That sounds limiting initially, but due to the size of the country, Ford claims owners will be able to drive 160,000km of tarmac with their hands-free from wheels and feet away from pedals. This system is not to be confused with full autonomy, mind you. Ford’s CoPilot is still what it says on the tin – driver assistance software.
For maximum safety, the marque has developed both advanced road and driver reading systems. The CoPilot system utilises a combination of camera and radar sensors to scan the road ahead for danger and other vehicles, and a cockpit camera keeps a close watch on the operator of the car.
Ford’s choice to take this system straight to its best selling vehicle is bold and is entirely unlike the tried and tested tech trickle-down favoured by the likes of Mercedes-Benz. The brand that first rolled out adaptive cruise on the unobtainable S-Class, and it has always been a popular way to introduce technology that Ford – at least in the USA – is about to shakeup.
Dreams of sitting back, relaxing and passing the time playing video games remain limited to concept cars. Ford doesn’t deny this, though. Hau Thai-Tang, chief product platform and operations officer at Ford made clear what the tech is for: “As breakthroughs in new technology allow us to help reduce the stress of long highway drives, it’s important to make sure these capabilities can be enjoyed by the largest spread of people possible”.
In many ways, it makes sense that the technology will first roll out on Ford’s best-selling vehicle, the F-150. Like the smaller Ranger, Ford’s biggest seller in Australia, owners of the F-150 spend massive hours behind the wheel for both work and recreation. The CoPilot 360 option package for the all-new F-150 will add US$1,595 to the purchase price – AU$2,277 at current conversion – so it’s remarkably affordable. The range-topping F-150 Limited will come with the CoPilot tech as standard.

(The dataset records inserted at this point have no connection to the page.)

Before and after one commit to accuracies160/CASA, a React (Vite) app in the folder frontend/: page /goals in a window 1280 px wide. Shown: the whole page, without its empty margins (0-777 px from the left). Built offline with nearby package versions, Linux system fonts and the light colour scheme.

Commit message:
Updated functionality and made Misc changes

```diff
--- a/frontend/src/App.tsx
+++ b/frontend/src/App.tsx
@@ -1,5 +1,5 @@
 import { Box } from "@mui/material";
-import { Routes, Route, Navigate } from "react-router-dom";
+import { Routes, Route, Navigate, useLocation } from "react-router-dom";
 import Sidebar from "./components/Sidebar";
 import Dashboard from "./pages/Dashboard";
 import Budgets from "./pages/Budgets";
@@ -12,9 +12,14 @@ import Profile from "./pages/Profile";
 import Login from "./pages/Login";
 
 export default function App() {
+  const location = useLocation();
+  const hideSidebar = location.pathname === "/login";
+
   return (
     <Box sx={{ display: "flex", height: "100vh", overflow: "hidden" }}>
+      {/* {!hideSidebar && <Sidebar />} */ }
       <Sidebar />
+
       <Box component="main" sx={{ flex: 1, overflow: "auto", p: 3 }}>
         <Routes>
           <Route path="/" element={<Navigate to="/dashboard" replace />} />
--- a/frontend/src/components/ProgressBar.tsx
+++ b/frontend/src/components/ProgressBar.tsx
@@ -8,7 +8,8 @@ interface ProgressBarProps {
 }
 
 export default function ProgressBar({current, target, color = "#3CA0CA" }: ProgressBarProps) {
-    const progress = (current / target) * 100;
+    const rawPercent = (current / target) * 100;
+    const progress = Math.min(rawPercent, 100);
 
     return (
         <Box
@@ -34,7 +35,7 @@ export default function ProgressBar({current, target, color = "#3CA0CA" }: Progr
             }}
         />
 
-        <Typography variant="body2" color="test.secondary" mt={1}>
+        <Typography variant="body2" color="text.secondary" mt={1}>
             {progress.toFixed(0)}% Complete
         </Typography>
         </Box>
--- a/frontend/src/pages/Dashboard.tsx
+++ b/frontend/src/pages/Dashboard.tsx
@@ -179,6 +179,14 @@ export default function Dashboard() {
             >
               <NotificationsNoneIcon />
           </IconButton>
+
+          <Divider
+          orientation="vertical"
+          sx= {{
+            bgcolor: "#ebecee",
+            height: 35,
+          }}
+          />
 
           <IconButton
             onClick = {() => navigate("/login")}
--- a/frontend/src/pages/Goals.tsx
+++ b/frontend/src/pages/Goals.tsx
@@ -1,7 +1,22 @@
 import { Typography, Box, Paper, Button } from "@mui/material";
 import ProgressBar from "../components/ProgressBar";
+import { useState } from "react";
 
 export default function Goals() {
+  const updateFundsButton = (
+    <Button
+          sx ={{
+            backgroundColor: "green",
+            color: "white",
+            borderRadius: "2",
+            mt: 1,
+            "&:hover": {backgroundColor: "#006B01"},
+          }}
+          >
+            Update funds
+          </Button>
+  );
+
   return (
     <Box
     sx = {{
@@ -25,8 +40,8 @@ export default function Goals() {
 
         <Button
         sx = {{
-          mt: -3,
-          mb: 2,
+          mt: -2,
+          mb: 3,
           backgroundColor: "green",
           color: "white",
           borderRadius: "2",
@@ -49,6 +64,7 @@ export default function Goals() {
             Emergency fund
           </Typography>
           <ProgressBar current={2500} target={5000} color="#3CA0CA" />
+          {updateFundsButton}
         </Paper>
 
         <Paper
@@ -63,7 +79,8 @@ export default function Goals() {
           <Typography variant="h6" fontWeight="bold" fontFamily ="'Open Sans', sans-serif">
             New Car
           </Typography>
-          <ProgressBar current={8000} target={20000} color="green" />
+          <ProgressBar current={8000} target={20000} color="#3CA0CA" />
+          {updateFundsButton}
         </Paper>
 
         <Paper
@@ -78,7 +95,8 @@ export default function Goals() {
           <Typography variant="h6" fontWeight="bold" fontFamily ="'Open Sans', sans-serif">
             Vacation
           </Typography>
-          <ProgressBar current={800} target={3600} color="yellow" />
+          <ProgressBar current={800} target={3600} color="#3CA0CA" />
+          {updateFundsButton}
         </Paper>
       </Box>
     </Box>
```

Mr Thai-Tang re-iterated the marque’s focus on safety for everyone: “Active Drive Assist can help improve the driving experience while ensuring people remain aware and fully in control, all for a price unmatched by our competitors”.
The wild-looking Mustang Mach-E will come equipped standard with the new safety features in top trim guises, while the entry-level Select offers it as part of a US$3,200 (AU$5,569 at the current rate) option package.
As added incentives, Ford is specifying every Mustang Mach-E and F-150 at launch with the required hardware for the new CoPilot system. Buyers who didn’t opt for the package will be able to retrofit the software at ford dealers for US$600 down the track. Ford will also fit both the hardware and software at a later date for late adopters.
The system also benefits from over-the-air updates, presumably as more Hands-Free zones are added to highways in the United States the CoPilot software will be aware and vast stretches of low-stress driving.
As for Australian implementation, well, it will be a while before that happens. We reckon the F-150 would sell pretty well with the new CoPilot tech. Though there will need to be approval from relevant stakeholders, and improvements in road quality, but it makes sense for a country as broad and monotonous as ours to take on this kind of stress-easing technology.
About Chasing cars
Chasing Cars reviews are 100% independent.
Because we are powered by Budget Direct Insurance, we don’t receive advertising or sales revenue from car manufacturers.
We’re truly independent – giving you Australia’s best car reviews.
Ford Ranger 2021: Australian prices bumped Raptor and Wildtrak variants come in for price increase in Australia